Eleven candidates are jostling for the backing of their fellow Tory MPs, who will narrow the field down to just two by the end of June.
That’s sparked a desperate search for support – since MPs without 16 backers will be automatically eliminated next Thursday.
They will then go to a ballot of 160,000 Tory members who will install the UK’s next leader by July 26.
A number of Tories across the north-east are still mulling over their options, but David Duguid has firmly nailed his colours to the mast.
Mr Duguid, who represents Banff and Buchan, said Michael Gove “ticked all the boxes”.
The environment secretary, who dramatically torpedoed Boris Johnson’s leadership campaign in 2016, has picked up a lot of support in recent weeks and is polling second in the race behind Mr Johnson.
Asked if there would be as much Shakespearean drama as the last race Mr Duguid said: “The media will be looking for blood and guts, but we are right honourable and honourable friends at the end of the day.
“I haven’t spoken to all the candidates but the ones I have spoken to know that whatever happens, and whoever leads the party, I will get behind them.
“Looking at the field of candidates I instinctively thought I would support Michael Gove, but I wanted to try and be a bit more objective and thought what the next prime minister would need to be for me to support them.
“That person would need to understand the Union, they would have to promote being in the UK to the people of Scotland and would also have to have an appreciation for the issues that are specific to Scotland and the challenges of certain industries like fishing and agriculture.”
He added: “We need somebody who will lead the UK not just through Brexit but we also need a leader who has a good domestic agenda, is sound on the economy and industrial strategy and has a vision and ambition.

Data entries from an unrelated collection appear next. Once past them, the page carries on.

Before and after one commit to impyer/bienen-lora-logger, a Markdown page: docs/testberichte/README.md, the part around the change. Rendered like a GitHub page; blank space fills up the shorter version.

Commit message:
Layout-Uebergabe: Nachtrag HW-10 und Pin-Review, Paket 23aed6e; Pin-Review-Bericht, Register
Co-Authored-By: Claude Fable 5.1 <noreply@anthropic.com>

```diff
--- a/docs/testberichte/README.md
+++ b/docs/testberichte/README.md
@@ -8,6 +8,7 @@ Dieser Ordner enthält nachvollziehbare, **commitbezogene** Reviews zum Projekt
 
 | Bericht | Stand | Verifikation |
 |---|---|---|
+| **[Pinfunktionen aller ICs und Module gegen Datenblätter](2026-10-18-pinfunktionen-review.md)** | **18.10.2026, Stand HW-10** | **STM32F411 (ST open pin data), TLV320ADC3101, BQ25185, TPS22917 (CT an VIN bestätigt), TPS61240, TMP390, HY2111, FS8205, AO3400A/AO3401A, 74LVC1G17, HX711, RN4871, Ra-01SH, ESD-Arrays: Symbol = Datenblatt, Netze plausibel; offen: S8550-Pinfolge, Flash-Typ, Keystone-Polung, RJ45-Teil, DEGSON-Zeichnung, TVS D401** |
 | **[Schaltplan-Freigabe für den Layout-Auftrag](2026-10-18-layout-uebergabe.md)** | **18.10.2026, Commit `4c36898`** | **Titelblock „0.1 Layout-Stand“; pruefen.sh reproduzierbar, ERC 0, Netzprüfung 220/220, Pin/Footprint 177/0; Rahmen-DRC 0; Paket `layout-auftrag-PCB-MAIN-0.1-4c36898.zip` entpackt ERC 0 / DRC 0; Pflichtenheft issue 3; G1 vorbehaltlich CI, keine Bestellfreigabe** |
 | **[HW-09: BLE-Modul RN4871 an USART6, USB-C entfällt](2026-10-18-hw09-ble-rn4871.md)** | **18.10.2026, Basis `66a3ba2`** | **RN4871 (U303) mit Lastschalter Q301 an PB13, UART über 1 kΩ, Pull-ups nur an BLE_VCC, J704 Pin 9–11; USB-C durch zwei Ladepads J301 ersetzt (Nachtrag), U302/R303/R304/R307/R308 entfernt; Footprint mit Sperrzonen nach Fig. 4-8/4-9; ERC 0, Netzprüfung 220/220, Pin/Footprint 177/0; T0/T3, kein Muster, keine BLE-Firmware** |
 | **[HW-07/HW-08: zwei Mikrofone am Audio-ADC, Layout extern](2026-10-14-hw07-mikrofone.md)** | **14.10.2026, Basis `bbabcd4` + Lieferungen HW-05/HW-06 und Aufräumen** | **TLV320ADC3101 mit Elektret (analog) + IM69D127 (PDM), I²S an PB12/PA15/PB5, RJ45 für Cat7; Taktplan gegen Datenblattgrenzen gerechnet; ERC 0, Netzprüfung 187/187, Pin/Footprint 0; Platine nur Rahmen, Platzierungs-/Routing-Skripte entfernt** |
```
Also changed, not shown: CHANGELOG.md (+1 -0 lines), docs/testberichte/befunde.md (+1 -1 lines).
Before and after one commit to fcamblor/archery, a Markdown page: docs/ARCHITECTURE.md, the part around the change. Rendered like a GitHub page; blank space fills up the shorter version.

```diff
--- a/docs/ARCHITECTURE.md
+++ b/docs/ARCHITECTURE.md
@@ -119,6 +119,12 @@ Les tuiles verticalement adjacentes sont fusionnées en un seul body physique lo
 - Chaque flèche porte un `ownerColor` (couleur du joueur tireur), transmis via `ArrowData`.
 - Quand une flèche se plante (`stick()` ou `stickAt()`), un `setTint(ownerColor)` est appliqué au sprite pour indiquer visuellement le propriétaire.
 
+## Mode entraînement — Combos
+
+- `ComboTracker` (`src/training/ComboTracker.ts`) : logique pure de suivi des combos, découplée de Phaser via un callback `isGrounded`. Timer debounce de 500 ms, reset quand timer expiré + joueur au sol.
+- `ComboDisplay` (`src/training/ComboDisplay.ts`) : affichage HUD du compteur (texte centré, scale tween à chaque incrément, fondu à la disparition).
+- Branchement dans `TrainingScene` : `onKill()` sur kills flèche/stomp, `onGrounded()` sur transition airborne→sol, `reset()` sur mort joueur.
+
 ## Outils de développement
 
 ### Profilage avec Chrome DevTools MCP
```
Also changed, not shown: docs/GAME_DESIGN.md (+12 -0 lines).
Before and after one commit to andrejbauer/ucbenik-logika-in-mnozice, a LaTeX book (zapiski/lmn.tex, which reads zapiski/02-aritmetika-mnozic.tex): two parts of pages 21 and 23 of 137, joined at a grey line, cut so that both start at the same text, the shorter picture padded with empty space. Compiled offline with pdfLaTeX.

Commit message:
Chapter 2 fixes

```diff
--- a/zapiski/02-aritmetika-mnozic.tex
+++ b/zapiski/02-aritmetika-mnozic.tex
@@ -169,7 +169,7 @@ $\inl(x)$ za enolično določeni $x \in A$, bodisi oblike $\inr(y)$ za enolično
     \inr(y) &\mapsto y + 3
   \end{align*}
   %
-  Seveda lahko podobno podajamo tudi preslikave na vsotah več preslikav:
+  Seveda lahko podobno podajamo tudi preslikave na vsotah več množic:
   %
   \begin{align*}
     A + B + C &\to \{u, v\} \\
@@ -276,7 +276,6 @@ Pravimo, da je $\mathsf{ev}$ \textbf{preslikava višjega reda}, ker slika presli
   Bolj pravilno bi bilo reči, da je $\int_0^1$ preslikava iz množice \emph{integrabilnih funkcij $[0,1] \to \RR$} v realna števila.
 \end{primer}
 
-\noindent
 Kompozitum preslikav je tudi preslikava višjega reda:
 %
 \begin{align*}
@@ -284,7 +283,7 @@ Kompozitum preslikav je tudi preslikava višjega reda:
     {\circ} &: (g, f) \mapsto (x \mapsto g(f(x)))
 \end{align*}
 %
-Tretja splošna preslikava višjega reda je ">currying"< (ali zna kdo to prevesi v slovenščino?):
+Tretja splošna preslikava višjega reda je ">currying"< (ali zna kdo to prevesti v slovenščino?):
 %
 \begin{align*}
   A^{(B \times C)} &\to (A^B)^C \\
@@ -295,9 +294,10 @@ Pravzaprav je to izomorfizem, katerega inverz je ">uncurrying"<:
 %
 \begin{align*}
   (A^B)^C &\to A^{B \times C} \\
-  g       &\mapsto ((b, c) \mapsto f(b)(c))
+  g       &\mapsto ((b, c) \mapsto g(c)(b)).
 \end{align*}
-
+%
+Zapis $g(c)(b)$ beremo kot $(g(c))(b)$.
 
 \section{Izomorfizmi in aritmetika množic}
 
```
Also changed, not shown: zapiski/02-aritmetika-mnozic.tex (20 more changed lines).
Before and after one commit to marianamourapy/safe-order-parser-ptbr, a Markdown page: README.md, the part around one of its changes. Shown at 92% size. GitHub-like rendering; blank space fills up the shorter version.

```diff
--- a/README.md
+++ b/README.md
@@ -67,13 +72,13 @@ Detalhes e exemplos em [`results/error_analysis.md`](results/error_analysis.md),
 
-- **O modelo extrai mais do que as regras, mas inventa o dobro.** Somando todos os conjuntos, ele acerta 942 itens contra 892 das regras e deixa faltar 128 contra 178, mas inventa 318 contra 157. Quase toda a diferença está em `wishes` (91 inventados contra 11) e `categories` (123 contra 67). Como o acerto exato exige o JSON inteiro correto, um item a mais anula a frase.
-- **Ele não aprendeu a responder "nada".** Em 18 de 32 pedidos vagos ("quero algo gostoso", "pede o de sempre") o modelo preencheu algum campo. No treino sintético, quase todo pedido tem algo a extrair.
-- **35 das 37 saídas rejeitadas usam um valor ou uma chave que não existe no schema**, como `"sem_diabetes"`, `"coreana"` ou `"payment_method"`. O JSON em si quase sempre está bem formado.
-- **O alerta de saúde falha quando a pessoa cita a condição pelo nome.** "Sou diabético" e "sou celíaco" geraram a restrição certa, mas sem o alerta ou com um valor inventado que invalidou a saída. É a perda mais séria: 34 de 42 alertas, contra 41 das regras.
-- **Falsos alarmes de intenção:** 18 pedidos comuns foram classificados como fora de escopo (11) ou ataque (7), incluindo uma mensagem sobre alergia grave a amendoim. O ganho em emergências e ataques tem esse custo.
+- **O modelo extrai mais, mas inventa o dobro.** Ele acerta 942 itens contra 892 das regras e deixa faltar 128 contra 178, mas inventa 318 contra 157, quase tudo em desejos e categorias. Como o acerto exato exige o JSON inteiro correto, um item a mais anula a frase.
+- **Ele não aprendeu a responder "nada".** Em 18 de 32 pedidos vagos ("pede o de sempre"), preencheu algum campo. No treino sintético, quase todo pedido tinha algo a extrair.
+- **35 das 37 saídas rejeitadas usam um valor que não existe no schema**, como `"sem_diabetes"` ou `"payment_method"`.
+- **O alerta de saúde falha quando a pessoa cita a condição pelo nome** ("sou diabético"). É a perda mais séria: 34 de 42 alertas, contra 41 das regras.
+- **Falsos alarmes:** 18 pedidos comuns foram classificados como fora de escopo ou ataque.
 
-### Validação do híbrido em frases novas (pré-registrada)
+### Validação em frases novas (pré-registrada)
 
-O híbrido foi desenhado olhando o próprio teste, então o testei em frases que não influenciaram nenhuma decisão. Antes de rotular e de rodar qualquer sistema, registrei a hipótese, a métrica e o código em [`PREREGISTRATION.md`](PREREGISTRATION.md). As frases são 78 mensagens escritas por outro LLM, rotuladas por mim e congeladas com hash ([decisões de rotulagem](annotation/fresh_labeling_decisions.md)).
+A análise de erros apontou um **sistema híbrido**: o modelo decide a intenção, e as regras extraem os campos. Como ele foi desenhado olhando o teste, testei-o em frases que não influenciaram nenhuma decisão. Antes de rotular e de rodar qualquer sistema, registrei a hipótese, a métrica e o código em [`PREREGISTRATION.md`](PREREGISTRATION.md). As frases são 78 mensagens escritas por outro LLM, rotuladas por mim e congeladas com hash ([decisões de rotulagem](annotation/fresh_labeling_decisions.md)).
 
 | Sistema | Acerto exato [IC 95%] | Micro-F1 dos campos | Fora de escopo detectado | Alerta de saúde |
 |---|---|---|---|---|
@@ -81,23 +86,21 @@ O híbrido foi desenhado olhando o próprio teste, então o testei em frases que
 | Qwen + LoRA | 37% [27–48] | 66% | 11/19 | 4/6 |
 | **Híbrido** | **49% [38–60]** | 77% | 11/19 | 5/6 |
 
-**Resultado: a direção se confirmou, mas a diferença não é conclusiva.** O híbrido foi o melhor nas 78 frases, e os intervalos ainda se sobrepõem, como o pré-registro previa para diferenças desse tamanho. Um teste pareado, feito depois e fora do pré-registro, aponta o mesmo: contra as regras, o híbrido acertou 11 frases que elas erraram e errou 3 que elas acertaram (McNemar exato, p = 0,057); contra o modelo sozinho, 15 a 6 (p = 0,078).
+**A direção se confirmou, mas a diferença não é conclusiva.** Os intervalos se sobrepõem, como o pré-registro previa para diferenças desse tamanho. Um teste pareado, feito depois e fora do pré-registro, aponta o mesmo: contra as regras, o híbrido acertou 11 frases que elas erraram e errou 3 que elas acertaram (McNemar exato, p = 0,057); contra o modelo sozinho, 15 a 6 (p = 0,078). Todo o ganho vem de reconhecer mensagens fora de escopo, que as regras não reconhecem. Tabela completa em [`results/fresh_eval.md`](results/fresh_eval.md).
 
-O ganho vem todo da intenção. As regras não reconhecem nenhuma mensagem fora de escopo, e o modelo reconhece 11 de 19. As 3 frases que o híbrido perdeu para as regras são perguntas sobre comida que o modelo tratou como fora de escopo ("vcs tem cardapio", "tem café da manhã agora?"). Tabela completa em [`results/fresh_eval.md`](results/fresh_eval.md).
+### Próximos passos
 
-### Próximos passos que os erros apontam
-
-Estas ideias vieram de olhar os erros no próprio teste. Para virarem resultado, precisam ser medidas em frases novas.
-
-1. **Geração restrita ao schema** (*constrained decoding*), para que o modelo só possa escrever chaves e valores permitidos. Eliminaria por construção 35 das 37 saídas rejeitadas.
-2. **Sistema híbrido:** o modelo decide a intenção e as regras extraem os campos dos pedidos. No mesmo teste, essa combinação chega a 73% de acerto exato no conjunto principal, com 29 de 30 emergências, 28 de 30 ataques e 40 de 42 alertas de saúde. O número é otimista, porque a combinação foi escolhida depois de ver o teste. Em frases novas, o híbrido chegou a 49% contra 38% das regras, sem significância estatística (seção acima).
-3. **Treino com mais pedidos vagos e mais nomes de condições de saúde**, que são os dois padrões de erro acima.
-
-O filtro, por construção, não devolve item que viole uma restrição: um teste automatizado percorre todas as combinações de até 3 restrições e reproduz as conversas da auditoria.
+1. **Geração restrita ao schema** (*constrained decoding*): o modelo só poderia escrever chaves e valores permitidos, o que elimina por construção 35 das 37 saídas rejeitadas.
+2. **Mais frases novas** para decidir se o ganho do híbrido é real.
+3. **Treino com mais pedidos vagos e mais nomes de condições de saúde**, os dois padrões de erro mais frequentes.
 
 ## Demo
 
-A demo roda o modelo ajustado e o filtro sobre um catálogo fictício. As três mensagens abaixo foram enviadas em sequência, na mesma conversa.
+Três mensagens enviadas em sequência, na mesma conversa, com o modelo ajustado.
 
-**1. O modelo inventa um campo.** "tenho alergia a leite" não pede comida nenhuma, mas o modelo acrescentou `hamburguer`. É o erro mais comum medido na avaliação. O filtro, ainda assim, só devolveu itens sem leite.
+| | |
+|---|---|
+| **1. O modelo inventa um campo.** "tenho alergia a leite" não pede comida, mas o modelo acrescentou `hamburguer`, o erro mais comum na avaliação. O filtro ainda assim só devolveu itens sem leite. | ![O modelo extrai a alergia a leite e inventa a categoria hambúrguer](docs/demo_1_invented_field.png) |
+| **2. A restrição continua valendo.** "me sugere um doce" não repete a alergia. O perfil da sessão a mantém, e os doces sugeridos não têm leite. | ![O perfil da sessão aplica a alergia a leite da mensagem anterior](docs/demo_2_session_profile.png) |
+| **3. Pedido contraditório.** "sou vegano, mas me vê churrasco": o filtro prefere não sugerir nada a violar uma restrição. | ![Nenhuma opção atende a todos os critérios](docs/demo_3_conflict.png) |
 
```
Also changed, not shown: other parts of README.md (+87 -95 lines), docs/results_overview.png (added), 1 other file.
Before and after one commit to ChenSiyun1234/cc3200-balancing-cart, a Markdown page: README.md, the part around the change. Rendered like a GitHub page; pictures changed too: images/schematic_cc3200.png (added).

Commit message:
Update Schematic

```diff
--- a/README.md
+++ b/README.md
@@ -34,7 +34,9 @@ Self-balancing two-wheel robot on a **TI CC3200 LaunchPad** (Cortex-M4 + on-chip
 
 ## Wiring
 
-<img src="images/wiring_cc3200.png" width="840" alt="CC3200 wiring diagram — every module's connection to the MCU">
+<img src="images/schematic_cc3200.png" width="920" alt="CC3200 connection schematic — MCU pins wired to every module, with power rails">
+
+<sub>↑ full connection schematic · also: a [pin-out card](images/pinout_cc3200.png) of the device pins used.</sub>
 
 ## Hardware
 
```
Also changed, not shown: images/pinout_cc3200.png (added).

For me Michael just ticked all the boxes.”
If, as widely thought, the race comes down to Mr Johnson and Mr Gove the wider Tory membership is believed to favour the former foreign secretary.
But Mr Duguid was not deterred, he said “there is a lot of road to be run between then an now”.
The remarkable thing about this Tory leadership election is just how long it has been coming. After Mrs May blew the party’s majority in the 2017 general election, few imagined that it would be two years before she quit as leader.
The official resignation letter may only have been delivered on Friday, but candidates have for several weeks been setting out their positions in columns and set piece TV interviews. Last week saw some of the most intense and heated debate with a round of unofficial hustings in Westminster. One candidate, former Brexit secretary Dominic Raab, was ridiculed by colleagues for suggesting Parliament could be temporarily disbanded in order to get Brexit through – with one MP remarking “we are not Stuart kings”.
Expect plenty more barbed and not so poetic put downs in the weeks to come.